* Records supplied *

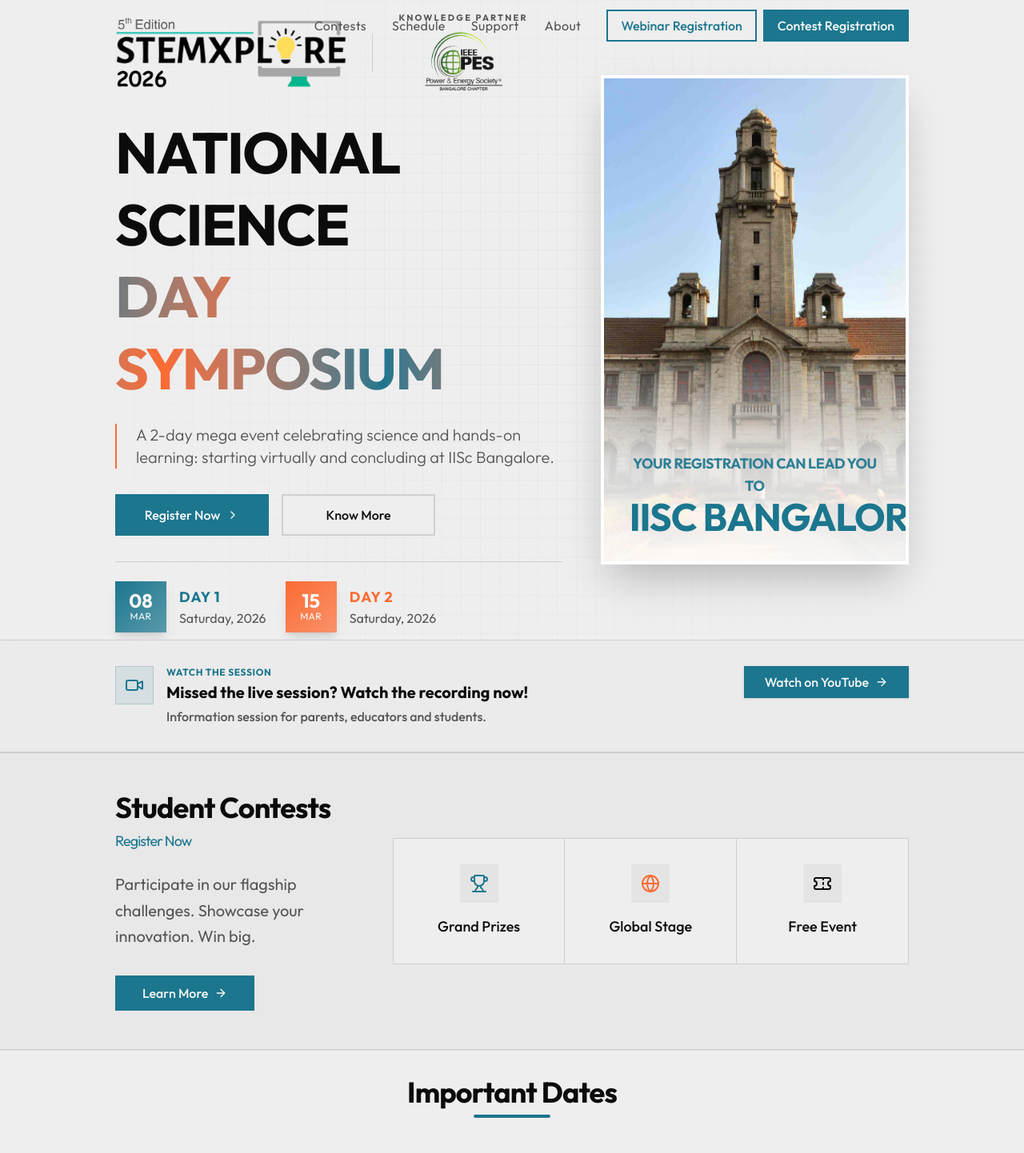
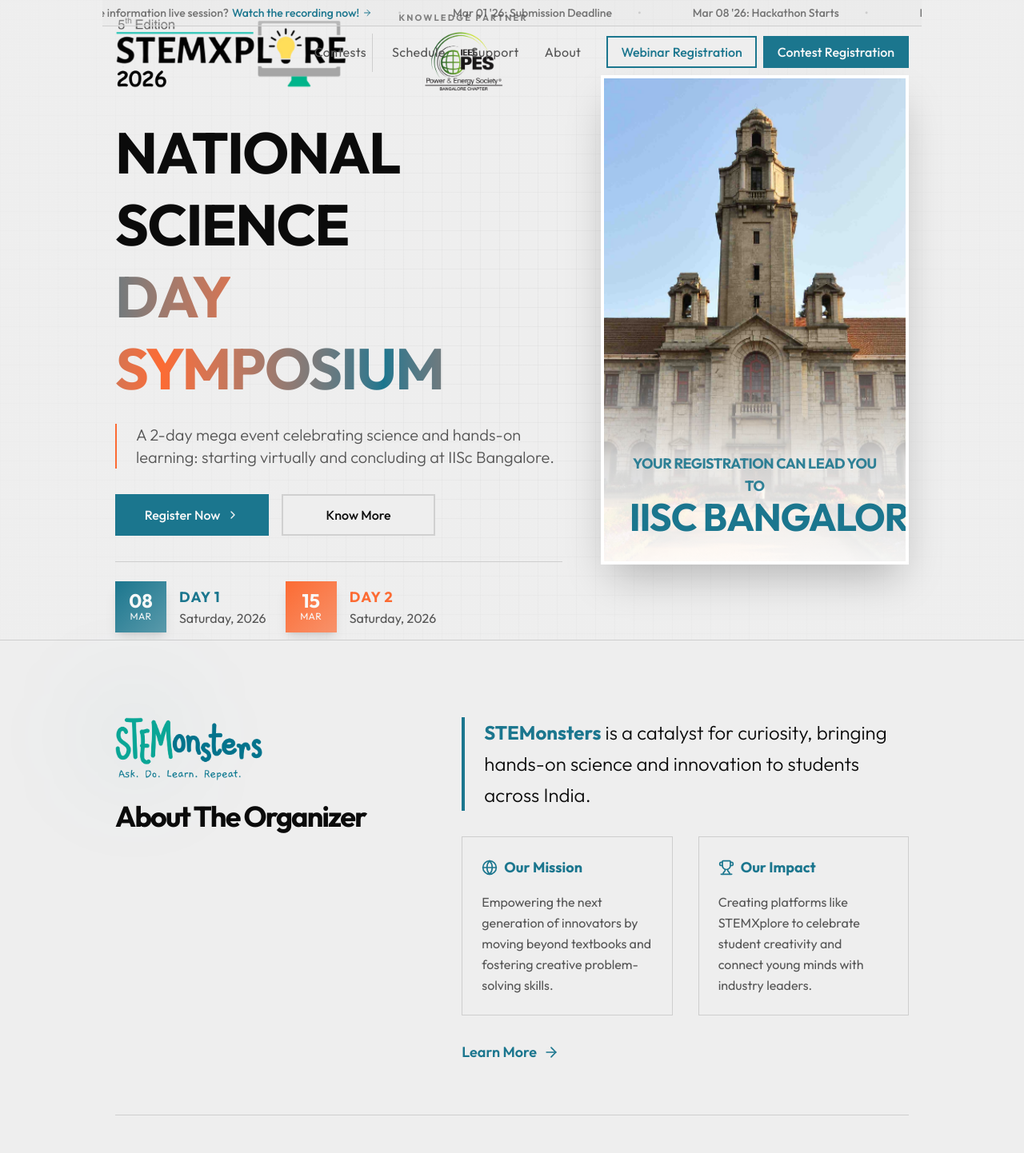
Before and after one commit to stemonsters/stemxplore2026, a Next.js app: page / in a window 1280 px wide. Shown: the top 1442 px of the page at 80% size. Built offline with nearby package versions, Linux system fonts and the light colour scheme.

Commit message:
about stemonsters

```diff
--- a/package.json
+++ b/package.json
@@ -37,6 +37,7 @@
     "@types/node": "^20",
     "@types/react": "^19",
     "@types/react-dom": "^19",
+    "baseline-browser-mapping": "^2.9.19",
     "eslint": "^9",
     "eslint-config-next": "^16.0.7",
     "tailwindcss": "^4",
--- a/src/app/page.tsx
+++ b/src/app/page.tsx
@@ -10,7 +10,6 @@
 
 import Header from "@/components/Header";
 import Hero from "@/components/Hero";
-import InfoSessionBanner from "@/components/InfoSessionBanner";
 import StudentContestsHighlight from "@/components/StudentContestsHighlight";
 import EventBlocks from "@/components/EventBlocks";
 import FeaturedEvent from "@/components/FeaturedEvent";
@@ -33,7 +32,8 @@
       <StructuredData />
       <Header />
       <Hero />
-      <InfoSessionBanner />
+      <div className="w-screen relative left-1/2 right-1/2 -ml-[50vw] -mr-[50vw] border-t border-border" />
+      <About />
       <StudentContestsHighlight />
       <ImportantDates />
       <ApplicationSteps />
@@ -42,7 +42,6 @@
       <StudentContestsDetailed />
 
       <Schedule />
-      <About />
       <SchoolRegistration />
       <Support />
       <StudentRegistration />
--- a/src/components/About.tsx
+++ b/src/components/About.tsx
@@ -1,5 +1,6 @@
 "use client";
 
+import Image from "next/image";
 import { ArrowRight } from "lucide-react";
 import { Button } from "@/components/ui/button";
 import Link from "next/link";
@@ -38,38 +39,53 @@
     return (
         <section id="about" className="py-24 bg-background border-b border-border scroll-mt-16">
             <div className="container mx-auto px-4">
-                <div className="grid md:grid-cols-12 gap-12">
-                    <ScrollReveal className="md:col-span-4">
-                        <h2 className="text-3xl md:text-4xl font-bold font-mono mb-6 tracking-tighter">
-                            About the Event
-                        </h2>
-                        <div className="w-12 h-12 border-t-4 border-l-4 border-primary mb-8" />
+                <div className="grid md:grid-cols-12 gap-12 items-start">
+                    <ScrollReveal className="md:col-span-5 relative">
+                        <div className="relative z-10">
+                            <div className="relative w-48 h-16 md:w-64 md:h-20 mb-6">
+                                <Image
+                                    src="/images/stemonsters-logo.png"
+                                    alt="STEMonsters Logo"
+                                    fill
+                                    className="object-contain object-left"
+                                />
+                            </div>
+                            <h2 className="text-3xl md:text-4xl font-bold font-mono mb-6 tracking-tighter">
+                                About The Organizer
+                            </h2>
+                        </div>
+                        {/* Decorative element */}
+                        <div className="absolute -top-10 -left-10 w-32 h-32 bg-primary/5 rounded-full blur-3xl" />
                     </ScrollReveal>
 
-                    <div className="md:col-span-8 space-y-8">
+                    <div className="md:col-span-7 space-y-8">
                         <ScrollReveal delay={0.1}>
-                            <div className="border-l-2 border-primary pl-6">
+                            <div className="border-l-4 border-primary pl-6">
                                 <p className="text-xl md:text-2xl font-light leading-relaxed">
-                                    <strong className="font-bold text-primary">STEMXplore 2026</strong> celebrates India's National Science Day through discovery, creativity, and innovation.
+                                    <strong className="font-bold text-primary">STEMonsters</strong> is a catalyst for curiosity, bringing hands-on science and innovation to students across India.
                                 </p>
                             </div>
                         </ScrollReveal>
 
                         <div className="grid md:grid-cols-2 gap-8">
                             <ScrollReveal delay={0.2}>
-                                <div className="bg-background border border-border p-6 h-full">
-                                    <h3 className="font-bold text-lg mb-4 text-accent">Our Mission</h3>
-                                    <p className="text-lg md:text-xl text-muted-foreground leading-relaxed">
-                                        Empowering students through knowledge. Bringing together educators, parents, and thought leaders.
+                                <div className="bg-background border border-border p-6 h-full hover:border-primary/50 transition-colors">
+                                    <h3 className="font-bold text-lg mb-4 text-primary flex items-center gap-2">
+                                        <Globe className="w-5 h-5" /> Our Mission
+                                    </h3>
+                                    <p className="text-base text-muted-foreground leading-relaxed">
+                                        Empowering the next generation of innovators by moving beyond textbooks and fostering creative problem-solving skills.
                                     </p>
                                 </div>
                             </ScrollReveal>
 
                             <ScrollReveal delay={0.3}>
-                                <div className="bg-background border border-border p-6 h-full">
-                                    <h3 className="font-bold text-lg mb-4 text-accent">Program Highlights</h3>
-                                    <p className="text-lg md:text-xl text-muted-foreground leading-relaxed">
-                                        Explore STEM beyond textbooks. Build future-ready skills through hands-on challenges.
+                                <div className="bg-background border border-border p-6 h-full hover:border-primary/50 transition-colors">
+                                    <h3 className="font-bold text-lg mb-4 text-primary flex items-center gap-2">
+                                        <Trophy className="w-5 h-5" /> Our Impact
+                                    </h3>
+                                    <p className="text-base text-muted-foreground leading-relaxed">
+                                        Creating platforms like STEMXplore to celebrate student creativity and connect young minds with industry leaders.
                                     </p>
                                 </div>
                             </ScrollReveal>
@@ -77,10 +93,10 @@
 
                         <ScrollReveal delay={0.4}>
                             <Button asChild variant="link" className="p-0 h-auto text-primary hover:text-primary/80 font-semibold text-lg group">
-                                <Link href="/about" className="flex items-center">
-                                    Read Our Full Story
+                                <a href="https://stemonsters.com" target="_blank" rel="noopener noreferrer" className="flex items-center">
+                                    Learn More
                                     <ArrowRight className="ml-2 w-5 h-5 group-hover:translate-x-1 transition-transform" />
-                                </Link>
+                                </a>
                             </Button>
                         </ScrollReveal>
                     </div>
@@ -88,21 +104,21 @@
 
                 {/* Stats Cards moved out of the content column to align with section start */}
                 <div className="grid grid-cols-2 lg:grid-cols-4 gap-8 pt-12 border-t border-border mt-16">
-                    {[
+                    {([
                         { icon: School, end: 10, label: "Cities", suffix: "+" },
                         { icon: Users, end: 1000, label: "Participants", suffix: "+" },
                         { icon: Trophy, end: 30000, label: "Prizes", prefix: "₹" },
                         { icon: Globe, end: 2000, label: "Community", suffix: "+" }
-                    ].map((stat, index) => (
+                    ] as const).map((stat, index) => (
                         <ScrollReveal key={index} delay={0.1 * (index + 1)}>
-                            <div className="bg-background border border-border p-6 h-full flex flex-col items-center justify-center transition-all duration-300 hover:border-primary group">
+                            <div className="bg-background border border-border p-6 h-full flex flex-col items-center justify-center transition-all duration-300 hover:border-primary group hover:shadow-sm">
                                 <div className="w-12 h-12 bg-primary/5 rounded-xl flex items-center justify-center mb-4 group-hover:scale-110 transition-transform duration-300 border border-primary/10">
                                     <stat.icon className="w-6 h-6 text-primary" />
                                 </div>
                                 <div className="text-3xl font-bold mb-1 text-primary">
-                                    <CountUp end={stat.end} prefix={stat.prefix} suffix={stat.suffix} />
+                                    <CountUp end={stat.end} prefix={(stat as any).prefix || ""} suffix={(stat as any).suffix || ""} />
                                 </div>
-                                <div className="text-sm text-muted-foreground font-medium uppercase tracking-wider">{stat.label}</div>
+                                <div className="text-sm text-muted-foreground font-medium uppercase tracking-wider text-center">{stat.label}</div>
                             </div>
                         </ScrollReveal>
                     ))}
--- a/src/components/Header.tsx
+++ b/src/components/Header.tsx
@@ -1,28 +1,45 @@
 "use client";
 
-import { useState, useEffect } from "react";
+import { useState, useEffect, useRef } from "react";
 import Link from "next/link";
 import { usePathname } from "next/navigation";
 import { Button } from "@/components/ui/button";
 import { Menu, X } from "lucide-react";
-import { motion, AnimatePresence } from "framer-motion";
+import { motion, AnimatePresence, useScroll, useMotionValueEvent } from "framer-motion";
 import Image from "next/image";
+import NotificationMarquee from "./NotificationMarquee";
 
 export default function Header() {
     const [isScrolled, setIsScrolled] = useState(false);
     const [showNavLogo, setShowNavLogo] = useState(false);
     const [isMobileMenuOpen, setIsMobileMenuOpen] = useState(false);
+    const [showMarquee, setShowMarquee] = useState(true);
     const pathname = usePathname();
+    const { scrollY } = useScroll();
+    const lastScrollY = useRef(0);
 
-    useEffect(() => {
-        const handleScroll = () => {
-            setIsScrolled(window.scrollY > 10);
-            // Show nav logo after scrolling past hero logo (around 200px)
-            setShowNavLogo(window.scrollY > 200);
-        };
-        window.addEventListener("scroll", handleScroll);
-        return () => window.removeEventListener("scroll", handleScroll);
-    }, []);
+    useMotionValueEvent(scrollY, "change", (latest) => {
+        const diff = latest - lastScrollY.current;
+        const isScrollingDown = diff > 0;
+        const isScrollingUp = diff < 0;
+
+        if (latest < 10) {
+            // Always show at top
+            setShowMarquee(true);
+            setIsScrolled(false);
+            setShowNavLogo(false);
+        } else {
+            setIsScrolled(true);
+            setShowNavLogo(latest > 200);
+
+            if (isScrollingDown && latest > 50) {
+                setShowMarquee(false);
+            } else if (isScrollingUp) {
+                setShowMarquee(true);
+            }
+        }
+        lastScrollY.current = latest;
+    });
 
     const navLinks = [
         { name: "Contests", href: "/#contest-details" },
@@ -38,6 +55,20 @@
                 : "bg-transparent border-transparent"
                 }`}
         >
+            <AnimatePresence>
+                {showMarquee && (
+                    <motion.div
+                        initial={{ height: 0, opacity: 0 }}
+                        animate={{ height: "auto", opacity: 1 }}
+                        exit={{ height: 0, opacity: 0 }}
+                        transition={{ duration: 0.3, ease: "easeInOut" }}
+                        className="overflow-hidden"
+                    >
+                        <NotificationMarquee />
+                    </motion.div>
+                )}
+            </AnimatePresence>
+
             <div className="w-full lg:max-w-[80vw] mx-auto px-4 h-16 flex items-center justify-between">
                 {/* Logo - always visible on other pages, reveals on scroll on homepage */}
                 <Link href="/" className={`flex items-center transition-all duration-300 ${(pathname !== "/" || showNavLogo) ? 'opacity-100 translate-y-0' : 'opacity-0 -translate-y-2 pointer-events-none'}`}>
@@ -55,6 +86,7 @@
                             {link.name}
                         </Link>
                     ))}
+                    {/* ... rest of nav ... */}
                     <div className="flex items-center gap-2">
                         {pathname !== "/webinar-registration" && (
                             <Button asChild variant="outline" className="rounded-none border-2 border-primary text-primary hover:bg-primary hover:text-primary-foreground transition-all">
--- a/src/components/InfoSessionBanner.tsx
+++ /dev/null
@@ -1,49 +0,0 @@
-"use client";
-
-import { Button } from "@/components/ui/button";
-import { ArrowRight, Video } from "lucide-react";
-
-export default function InfoSessionBanner() {
-    return (
-        <section className="border-y border-border bg-muted/30 py-8">
-            <div className="container mx-auto px-4">
-                <div className="flex flex-col md:flex-row items-start justify-between gap-6 md:gap-8">
-                    {/* Left Side: Content */}
-                    <div className="flex flex-col md:flex-row items-start gap-4 max-w-3xl">
-                        <div className="w-12 h-12 rounded-lg bg-primary/10 flex items-center justify-center text-primary shrink-0 border border-primary/20">
-                            <Video className="w-6 h-6" />
-                        </div>
-                        <div className="text-left">
-                            <div className="flex items-center justify-start gap-2 mb-1">
-                                <span className="text-primary font-bold uppercase text-xs tracking-wider">Watch the Session</span>
-                            </div>
-                            <h3 className="text-lg md:text-xl font-bold text-foreground leading-tight">
-                                Missed the live session? Watch the recording now!
-                            </h3>
-                            <p className="text-muted-foreground font-medium mt-1.5 text-sm sm:text-base">
-                                Information session for parents, educators and students.
-                            </p>
-                        </div>
-                    </div>
-
-                    {/* Right Side: Action */}
-                    <div className="flex-shrink-0 w-full md:w-auto">
-                        <Button
-                            asChild
-                            size="default"
-                            className="w-full md:w-auto bg-primary hover:bg-primary/90 text-primary-foreground rounded-none px-6 font-medium border-2 border-transparent hover:border-primary hover:bg-transparent hover:text-primary transition-all group shadow-sm"
-                        >
-                            <a
-                                href="https://youtu.be/z0ehRXQmBdk"
-                                target="_blank"
-                                rel="noopener noreferrer"
-                            >
-                                Watch on YouTube <ArrowRight className="ml-2 w-4 h-4 group-hover:translate-x-1 transition-transform" />
-                            </a>
-                        </Button>
-                    </div>
-                </div>
-            </div>
-        </section>
-    );
-}
--- /dev/null
+++ b/src/components/NotificationMarquee.tsx
@@ -0,0 +1,73 @@
+"use client";
+
+import { motion } from "framer-motion";
+import { ArrowRight } from "lucide-react";
+
+interface NotificationItem {
+    id: string;
+    text: string;
+    linkText?: string;
+    link?: string;
+    highlight?: boolean;
+}
+
+const notifications: NotificationItem[] = [
+    {
+        id: "recording",
+        text: "Missed the information live session? ",
+        linkText: "Watch the recording now!",
+        link: "https://youtu.be/z0ehRXQmBdk",
+        highlight: true,
+    },
+    { id: "submissions", text: "Mar 01 '26: Submission Deadline" },
+    { id: "hackathon", text: "Mar 08 '26: Hackathon Starts" },
+    { id: "hackathon-finalists", text: "Mar 12 '26: Finalists Announced" },
+    { id: "finale", text: "Mar 15 '26: Grand Finale at IISc" },
+];
+
+export default function NotificationMarquee() {
+    return (
+        <div className="w-full lg:max-w-[80vw] mx-auto">
+            <div className="bg-muted/30 border-b border-border text-muted-foreground py-1.5 overflow-hidden relative z-50 text-xs sm:text-sm rounded-t-lg md:rounded-b-none">
+                <div className="flex select-none">
+                    <MarqueeContent />
+                    <MarqueeContent />
+                    <MarqueeContent />
+                    <MarqueeContent />
+                </div>
+            </div>
+        </div>
+    );
+}
+
+function MarqueeContent() {
+    return (
+        <motion.div
+            className="flex items-center shrink-0"
+            animate={{ x: "-100%" }}
+            transition={{
+                repeat: Infinity,
+                ease: "linear",
+                duration: 50,
+            }}
+        >
+            {notifications.map((item) => (
+                <div key={item.id} className="flex items-center mx-6 sm:mx-8 font-medium whitespace-nowrap">
+                    <span className="opacity-80">{item.text}</span>
+                    {item.link && item.linkText && (
+                        <a
+                            href={item.link}
+                            target="_blank"
+                            rel="noopener noreferrer"
+                            className="flex items-center text-primary hover:underline hover:text-primary/80 transition-colors cursor-pointer ml-1"
+                        >
+                            <span>{item.linkText}</span>
+                            <ArrowRight className="w-3 h-3 ml-1" />
+                        </a>
+                    )}
+                    <span className="ml-6 sm:ml-8 opacity-20">•</span>
+                </div>
+            ))}
+        </motion.div>
+    );
+}
```
Also changed, not shown: 1 other file (tests, documents, lock files or other folders).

* Exercise *
Your task is to copy each line of the entries that includes the word "with".

* Finished task *
Before and after one commit to stemonsters/stemxplore2026, a Next.js app: page / in a window 1280 px wide. Shown: the top 1442 px of the page at 80% size. Built offline with nearby package versions, Linux system fonts and the light colour scheme.
+                                        Creating platforms like STEMXplore to celebrate student creativity and connect young minds with industry leaders.
                 {/* Stats Cards moved out of the content column to align with section start */}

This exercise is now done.